Managing Emotions After Diagnosis
Getting a diagnosis of PNH may cause people to feel a range of emotions, from stress to worry to anger. These emotions can also impact disease activity. Stress is a trigger that may worsen the symptoms of PNH. It is important to find ways to manage these emotions, such as seeking professional counselling.1
Complementary therapies, such as aromatherapy, massage therapy, visualization techniques, and meditation and relaxation techniques may promote emotional wellbeing and reduce the stress and anxiety that a diagnosis of PNH might cause.1
Read more about PNH diagnosis

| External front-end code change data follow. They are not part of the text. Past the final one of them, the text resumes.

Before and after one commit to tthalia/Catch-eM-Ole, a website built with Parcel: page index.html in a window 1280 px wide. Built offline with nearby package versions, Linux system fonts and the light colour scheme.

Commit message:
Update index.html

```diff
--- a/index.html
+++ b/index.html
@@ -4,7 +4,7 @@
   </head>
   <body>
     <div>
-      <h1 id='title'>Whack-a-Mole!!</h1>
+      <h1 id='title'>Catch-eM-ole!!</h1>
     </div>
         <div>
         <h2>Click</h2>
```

It is recommended that people with PNH avoid sleeping during the day to maintain regular sleeping patterns. Improving sleep quality can also decrease stress and improve disease management. Recommendations for improving sleep include: regular light physical exercise, meditation and relaxation techniques, avoiding caffeinated drinks and alcohol, listening to music or reading in the evening, and taking a warm bath right before bed.1

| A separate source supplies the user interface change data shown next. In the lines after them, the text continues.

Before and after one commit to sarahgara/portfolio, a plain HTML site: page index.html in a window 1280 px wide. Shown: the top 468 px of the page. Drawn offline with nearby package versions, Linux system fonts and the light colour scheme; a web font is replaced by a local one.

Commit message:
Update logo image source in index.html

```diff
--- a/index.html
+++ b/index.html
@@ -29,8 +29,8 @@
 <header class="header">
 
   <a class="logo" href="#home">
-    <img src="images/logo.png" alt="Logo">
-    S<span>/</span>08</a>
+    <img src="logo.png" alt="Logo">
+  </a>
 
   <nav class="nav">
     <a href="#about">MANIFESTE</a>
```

Physical activity is important for both the body and mind. Exercises may range from light passive exercises, gentle walking, or light housework to more intense activities such as cycling or running. Medical teams can advise exercise routines based on each person’s unique case and risks.1 Activity modifications may be required, such as increased rest breaks, to accommodate for symptoms of anemia, such as fatigue and shortness of breath with exertion.
Diet and Nutrition

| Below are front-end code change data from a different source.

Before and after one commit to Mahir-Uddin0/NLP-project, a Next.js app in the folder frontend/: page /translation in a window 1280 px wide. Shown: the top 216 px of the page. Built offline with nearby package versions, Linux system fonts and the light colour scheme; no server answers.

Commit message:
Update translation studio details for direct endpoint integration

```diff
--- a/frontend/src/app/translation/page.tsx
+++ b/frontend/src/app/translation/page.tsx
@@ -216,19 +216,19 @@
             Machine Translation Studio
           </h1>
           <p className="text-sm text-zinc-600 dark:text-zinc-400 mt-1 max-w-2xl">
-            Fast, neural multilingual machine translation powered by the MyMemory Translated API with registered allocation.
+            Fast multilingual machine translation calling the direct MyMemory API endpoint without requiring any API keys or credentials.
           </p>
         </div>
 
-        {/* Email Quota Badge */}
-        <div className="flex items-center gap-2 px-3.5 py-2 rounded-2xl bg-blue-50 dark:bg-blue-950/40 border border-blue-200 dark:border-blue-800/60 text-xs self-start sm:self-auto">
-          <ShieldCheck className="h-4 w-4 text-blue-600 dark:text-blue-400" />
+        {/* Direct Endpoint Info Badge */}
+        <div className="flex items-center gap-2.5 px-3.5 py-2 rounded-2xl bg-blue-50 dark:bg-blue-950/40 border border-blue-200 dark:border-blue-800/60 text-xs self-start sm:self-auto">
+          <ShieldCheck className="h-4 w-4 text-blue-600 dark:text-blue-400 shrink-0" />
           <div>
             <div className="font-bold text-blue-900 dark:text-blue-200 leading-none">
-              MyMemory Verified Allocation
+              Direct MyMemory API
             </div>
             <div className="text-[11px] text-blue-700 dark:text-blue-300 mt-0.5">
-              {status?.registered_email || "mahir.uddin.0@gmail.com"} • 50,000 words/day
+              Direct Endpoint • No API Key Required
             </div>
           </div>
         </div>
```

Healthy diets are recommended for people with chronic illnesses such as PNH. This includes the avoidance of chemicals and sugars that may impact the body’s function and a focus on eating a balanced, nutritious diet to help the body to function better. It is also important for patients to stay hydrated by drinking plenty of water.1
Read more about PNH diet and nutrition
It is important to recognize that certain events, such as surgery or pregnancy, may worsen PNH symptoms by increasing the breakdown of red blood cells and may increase the risk of blood clots, which is already higher in people with PNH. Consulting with specialists such as high-risk obstetricians, gynecologists, or hematologists prior to getting pregnant or having surgery is recommended to help prepare for these events while minimizing risks.1
Read more about PNH surgical management
Organizations such as PNH Source, OneSource from Alexion (the company that manufactures Ultomiris), the National Organization for Rare Diseases (NORD), and the Aplastic Anemia and Myelodysplastic Syndrome International Foundation (AAMDS International Foundation) provide community support, patient and caregiver educational materials, patient advocacy, and information on current PNH research and clinical trials.3
- Understanding PNH. The Nurses Group of the European Society for Blood and Marrow Transplantation (EBMT NG). Updated October 2015. Accessed December 1, 2022.
- Besa EC. Paroxysmal nocturnal hemoglobinuria treatment & management: approach considerations. Medscape. Updated May 20, 2021. Accessed December 1, 2022.
- PNH resources. PNH Source. Accessed December 1, 2022.
Reviewed by Debjyoti Talukdar, MD, on 11/30/2022.